» **DIRECTIONS FOR THIS TASK**
Set down the data below in full, exactly as it reads, but without the pictures.

» **Modification records**
*** Block opens ***
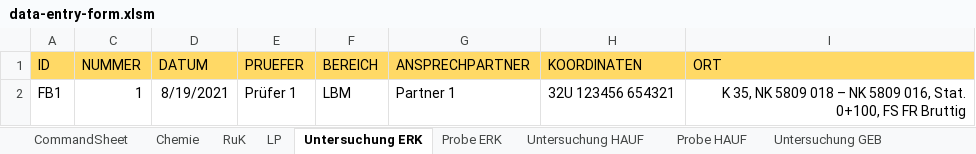
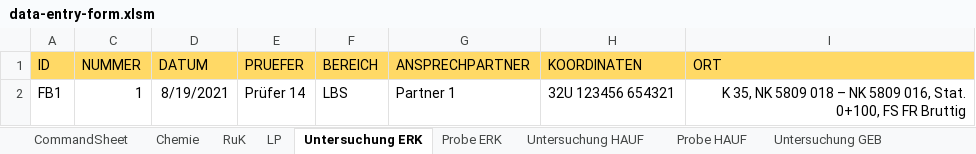
Before and after one commit to mkuenzl/sbt-generator, an Excel workbook: resources/data-entry-form.xlsm, sheet Untersuchung ERK, drawn as a sheet; only a part is shown; values as stored, in another font and other column widths than the file's, no borders; table styles not drawn; the diff names each change by its address in the sheet, - before the commit and + after, or states it on an @@ line.

Commit message:
added exploration site & sample forms

```diff
--- a/resources/data-entry-form.xlsm (sheet Untersuchung ERK)
+++ b/resources/data-entry-form.xlsm (sheet Untersuchung ERK)
-E2 (PRUEFER): Prüfer 1
+E2 (PRUEFER): Prüfer 14
-F2 (BEREICH): LBM
+F2 (BEREICH): LBS
```
Also changed, not shown: sheet Probe ERK, charts or pictures.
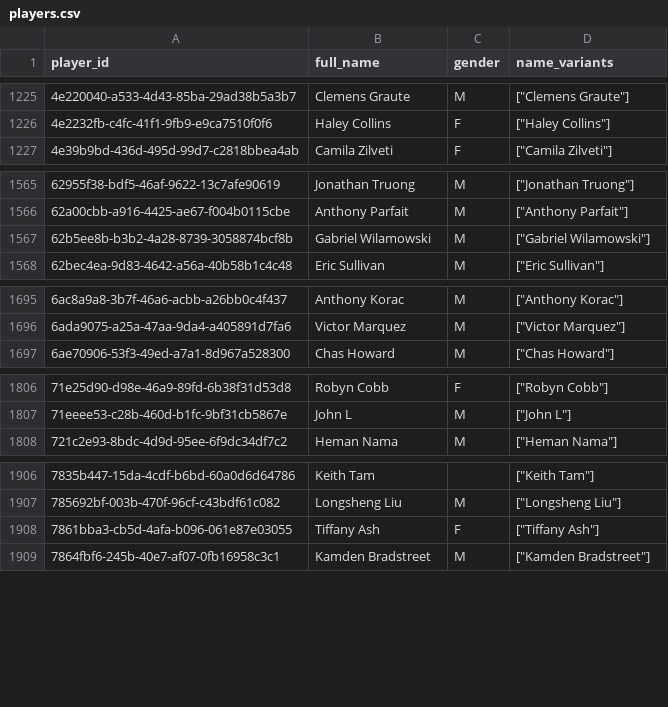
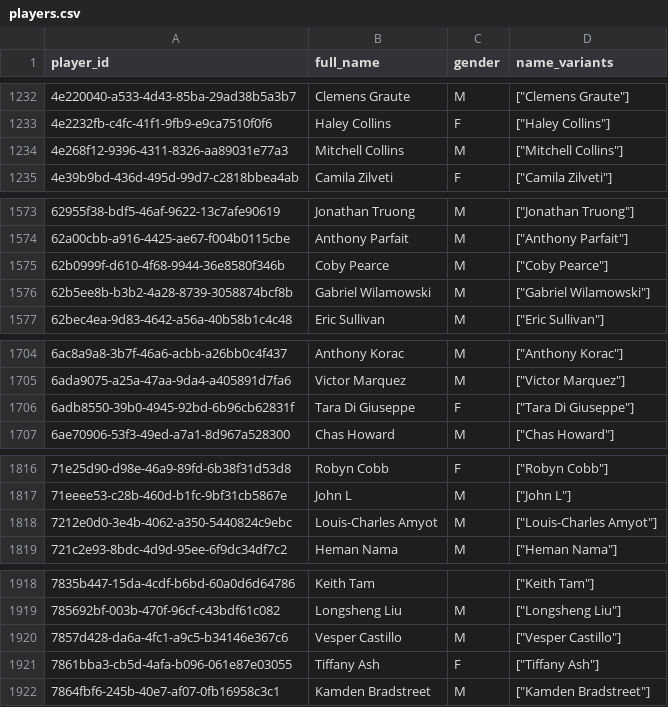
Before and after one commit to chad-murphy-data/pickleball, a CSV file: data/players.csv, drawn as a sheet; only a part is shown, gaps mark what is left out; the diff covers the shown part only; the diff names each change by its address in the sheet, - before the commit and + after, or states it on an @@ line.

```diff
--- a/data/players.csv
+++ b/data/players.csv
+row 1234: 4e268f12-9396-4311-8326-aa89031e77a3 | Mitchell Collins | M | ["Mitchell Collins"]
+row 1575: 62b0999f-d610-4f68-9944-36e8580f346b | Coby Pearce | M | ["Coby Pearce"]
+row 1706: 6adb8550-39b0-4945-92bd-6b96cb62831f | Tara Di Giuseppe | F | ["Tara Di Giuseppe"]
+row 1818: 7212e0d0-3e4b-4062-a350-5440824c9ebc | Louis-Charles Amyot | M | ["Louis-Charles Amyot"]
+row 1920: 7857d428-da6a-4fc1-a9c5-b34146e367c6 | Vesper Castillo | M | ["Vesper Castillo"]
```
Also changed, not shown: 17 added rows elsewhere in this file, data/dropped.csv, 4 other files.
*** Block closes ***
» **RESULT OF THIS TASK**
Before and after one commit to mkuenzl/sbt-generator, an Excel workbook: resources/data-entry-form.xlsm, sheet Untersuchung ERK, drawn as a sheet; only a part is shown; values as stored, in another font and other column widths than the file's, no borders; table styles not drawn; the diff names each change by its address in the sheet, - before the commit and + after, or states it on an @@ line.

Commit message:
added exploration site & sample forms

```diff
--- a/resources/data-entry-form.xlsm (sheet Untersuchung ERK)
+++ b/resources/data-entry-form.xlsm (sheet Untersuchung ERK)
-E2 (PRUEFER): Prüfer 1
+E2 (PRUEFER): Prüfer 14
-F2 (BEREICH): LBM
+F2 (BEREICH): LBS
```
Also changed, not shown: sheet Probe ERK, charts or pictures.
Before and after one commit to chad-murphy-data/pickleball, a CSV file: data/players.csv, drawn as a sheet; only a part is shown, gaps mark what is left out; the diff covers the shown part only; the diff names each change by its address in the sheet, - before the commit and + after, or states it on an @@ line.

```diff
--- a/data/players.csv
+++ b/data/players.csv
+row 1234: 4e268f12-9396-4311-8326-aa89031e77a3 | Mitchell Collins | M | ["Mitchell Collins"]
+row 1575: 62b0999f-d610-4f68-9944-36e8580f346b | Coby Pearce | M | ["Coby Pearce"]
+row 1706: 6adb8550-39b0-4945-92bd-6b96cb62831f | Tara Di Giuseppe | F | ["Tara Di Giuseppe"]
+row 1818: 7212e0d0-3e4b-4062-a350-5440824c9ebc | Louis-Charles Amyot | M | ["Louis-Charles Amyot"]
+row 1920: 7857d428-da6a-4fc1-a9c5-b34146e367c6 | Vesper Castillo | M | ["Vesper Castillo"]
```
Also changed, not shown: 17 added rows elsewhere in this file, data/dropped.csv, 4 other files.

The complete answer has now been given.